> _TO DO_
Please state the number of lines in the entries below where the word "home" appears. Include nothing else.

=======

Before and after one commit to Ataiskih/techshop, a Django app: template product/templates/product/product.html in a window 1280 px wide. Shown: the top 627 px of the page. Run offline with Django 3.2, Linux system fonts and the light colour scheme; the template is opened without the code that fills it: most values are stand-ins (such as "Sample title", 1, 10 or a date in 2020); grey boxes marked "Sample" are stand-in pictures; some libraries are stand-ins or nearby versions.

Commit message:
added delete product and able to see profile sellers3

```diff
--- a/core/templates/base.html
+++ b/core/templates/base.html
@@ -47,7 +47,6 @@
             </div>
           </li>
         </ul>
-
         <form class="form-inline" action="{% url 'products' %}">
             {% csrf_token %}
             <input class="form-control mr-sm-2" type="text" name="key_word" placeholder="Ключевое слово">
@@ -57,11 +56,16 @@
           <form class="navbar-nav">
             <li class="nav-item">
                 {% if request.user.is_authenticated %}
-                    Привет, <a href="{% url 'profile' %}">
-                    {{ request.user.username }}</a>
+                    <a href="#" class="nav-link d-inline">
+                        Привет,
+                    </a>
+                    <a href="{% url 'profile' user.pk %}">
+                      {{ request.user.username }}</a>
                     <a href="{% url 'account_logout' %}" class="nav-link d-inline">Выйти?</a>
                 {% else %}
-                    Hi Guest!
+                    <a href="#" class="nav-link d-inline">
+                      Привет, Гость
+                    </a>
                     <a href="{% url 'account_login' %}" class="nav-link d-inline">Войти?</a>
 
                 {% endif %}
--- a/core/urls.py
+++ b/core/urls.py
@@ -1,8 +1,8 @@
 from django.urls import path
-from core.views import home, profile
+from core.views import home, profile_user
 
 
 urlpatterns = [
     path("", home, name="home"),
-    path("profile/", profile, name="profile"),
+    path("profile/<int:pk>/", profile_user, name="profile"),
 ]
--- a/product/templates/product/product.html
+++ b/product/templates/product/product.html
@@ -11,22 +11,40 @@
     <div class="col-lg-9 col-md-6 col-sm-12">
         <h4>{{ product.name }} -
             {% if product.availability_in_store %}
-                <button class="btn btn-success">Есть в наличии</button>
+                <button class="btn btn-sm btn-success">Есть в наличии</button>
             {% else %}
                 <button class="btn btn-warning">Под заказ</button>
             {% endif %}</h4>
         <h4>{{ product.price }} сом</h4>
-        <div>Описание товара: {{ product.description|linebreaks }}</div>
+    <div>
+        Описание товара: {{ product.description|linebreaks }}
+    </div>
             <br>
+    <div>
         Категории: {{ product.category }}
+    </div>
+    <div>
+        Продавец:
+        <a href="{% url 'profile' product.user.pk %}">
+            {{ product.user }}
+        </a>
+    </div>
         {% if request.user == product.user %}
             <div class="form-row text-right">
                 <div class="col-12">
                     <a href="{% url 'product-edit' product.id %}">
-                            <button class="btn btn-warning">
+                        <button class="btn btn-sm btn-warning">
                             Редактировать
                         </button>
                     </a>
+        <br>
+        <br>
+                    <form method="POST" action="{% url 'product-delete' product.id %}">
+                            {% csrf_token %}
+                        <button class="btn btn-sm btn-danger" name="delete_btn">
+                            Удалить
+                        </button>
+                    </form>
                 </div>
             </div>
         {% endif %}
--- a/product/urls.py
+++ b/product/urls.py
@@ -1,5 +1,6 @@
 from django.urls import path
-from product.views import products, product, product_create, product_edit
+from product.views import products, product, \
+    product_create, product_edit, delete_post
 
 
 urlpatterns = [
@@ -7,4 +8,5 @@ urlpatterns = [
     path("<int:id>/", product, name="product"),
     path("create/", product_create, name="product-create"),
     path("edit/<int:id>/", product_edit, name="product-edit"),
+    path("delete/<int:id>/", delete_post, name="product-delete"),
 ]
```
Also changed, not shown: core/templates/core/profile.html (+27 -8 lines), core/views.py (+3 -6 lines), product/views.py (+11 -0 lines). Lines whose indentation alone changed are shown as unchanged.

=======

> _FINAL ANSWER_
3